Stay in Step with your Diabetes
NewsUSA – Nearly 21 million people in the United States are afflicted with diabetes, which accounts for 7 percent of the population. The prevalence of the disease is even higher among African Americans. In fact, approximately 13 percent of African Americans aged 20 years or older have the disease. And while diabetes is a chronic disease that can be managed, people need to be more aware of the complications associated with it.
Diabetic complications can cause nerve and vascular damage, which can eventually lead to foot ulcers. If not treated in time, these ulcers can result in amputation. In fact, more than 60 percent of non-traumatic, lower-limb amputations in the United States occur among people with diabetes.
What can you do? The American Podiatric Medical Association (APMA) recommends regular visits to an APMA podiatric physician as part of a comprehensive foot care plan to help reduce your risk of amputation. Additionally, the APMA suggests following these simple tips at home.
* Check your feet every day
Especially if you have a loss of sensation, visually inspecting your feet daily will help you notice any cuts, sores, blisters or changes in the skin or toenails. You can use a hand mirror to help you check the bottoms of your feet. If you notice a change in your feet, see your podiatrist immediately.
* Clean your feet daily
Washing your feet will help avoid the build-up of bacteria. Be sure to wash in warm water, rather than hot. Completely dry your feet after washing, and pay special attention to drying between the toes.
* Keep skin healthy
By lightly applying lotion or moisturizer to your feet, you can help prevent dry, flaky or cracked skin. Use lotion on the tops and bottoms of your feet but never between the toes because excess moisture between the toes creates conditions favorable to forming an infection.
* Always wear shoes and socks
Soft, lightly padded socks will help you avoid blisters and sores. Socks with no seams are best. Also, examine the insides of your shoes to be sure there is nothing harmful that will injure your feet.
* Choose shoes that fit well and protect your feet

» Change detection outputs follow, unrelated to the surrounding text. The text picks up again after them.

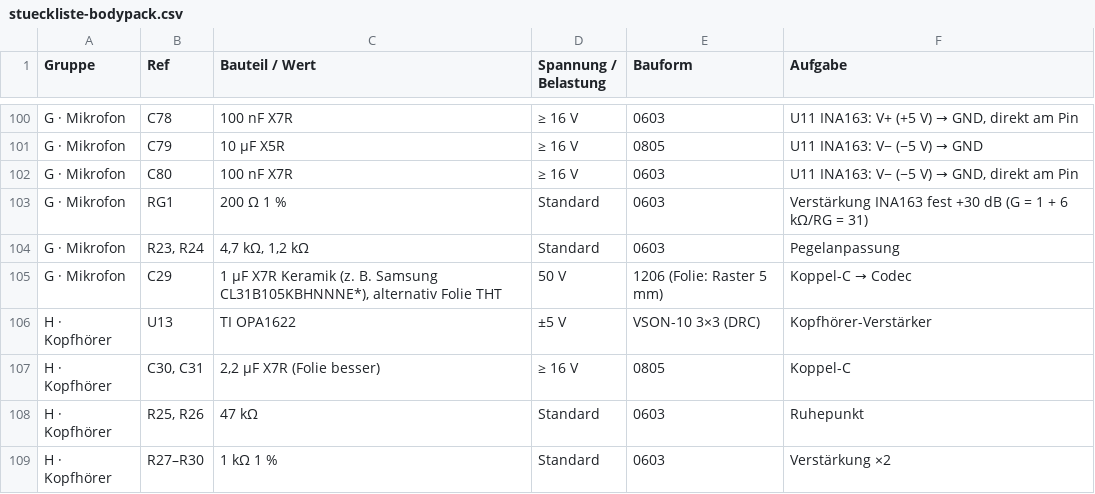
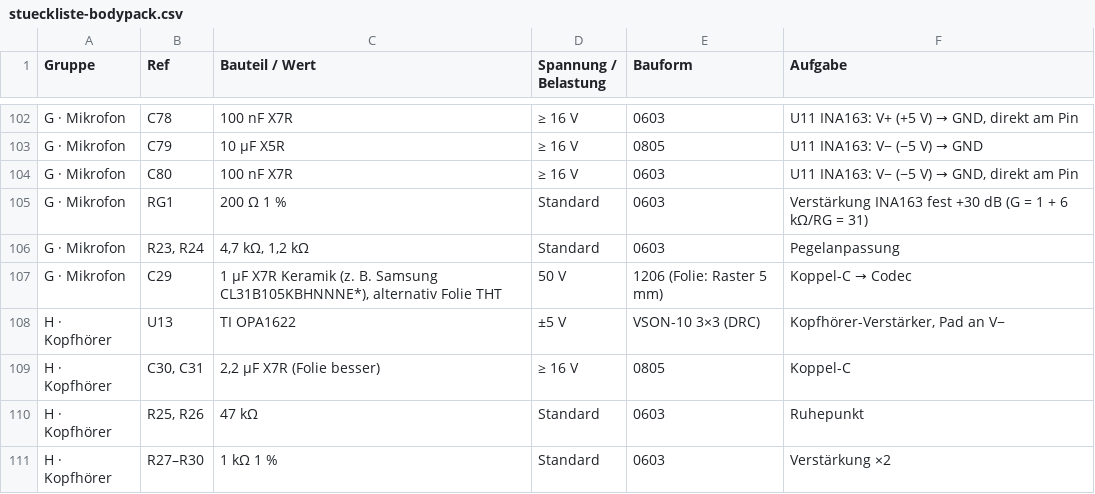
Before and after one commit to DeaDy0001/NR_Intercom, a CSV file: docs/stueckliste-bodypack.csv, drawn as a sheet; only a part is shown, gaps mark what is left out; the diff covers the shown part only.

```diff
--- a/docs/stueckliste-bodypack.csv
+++ b/docs/stueckliste-bodypack.csv
@@ -105,3 +107,3 @@
 "G · Mikrofon";"C29";"1 µF X7R Keramik (z. B. Samsung CL31B105KBHNNNE*), alternativ Folie THT";"50 V";"1206 (Folie: Raster 5 mm)";"Koppel-C → Codec"
-"H · Kopfhörer";"U13";"TI OPA1622";"±5 V";"VSON-10 3×3 (DRC)";"Kopfhörer-Verstärker"
+"H · Kopfhörer";"U13";"TI OPA1622";"±5 V";"VSON-10 3×3 (DRC)";"Kopfhörer-Verstärker, Pad an V−"
 "H · Kopfhörer";"C30, C31";"2,2 µF X7R (Folie besser)";"≥ 16 V";"0805";"Koppel-C"
```
Also changed, not shown: 3 added rows, 1 removed row and 8 edited cells elsewhere in this file, 8 other files.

One of the best ways to avoid injuries to your feet is to wear sturdy and supportive shoes at all times.
For more information on diabetes and your feet or to find an APMA podiatrist in your area, visit www.apma.org.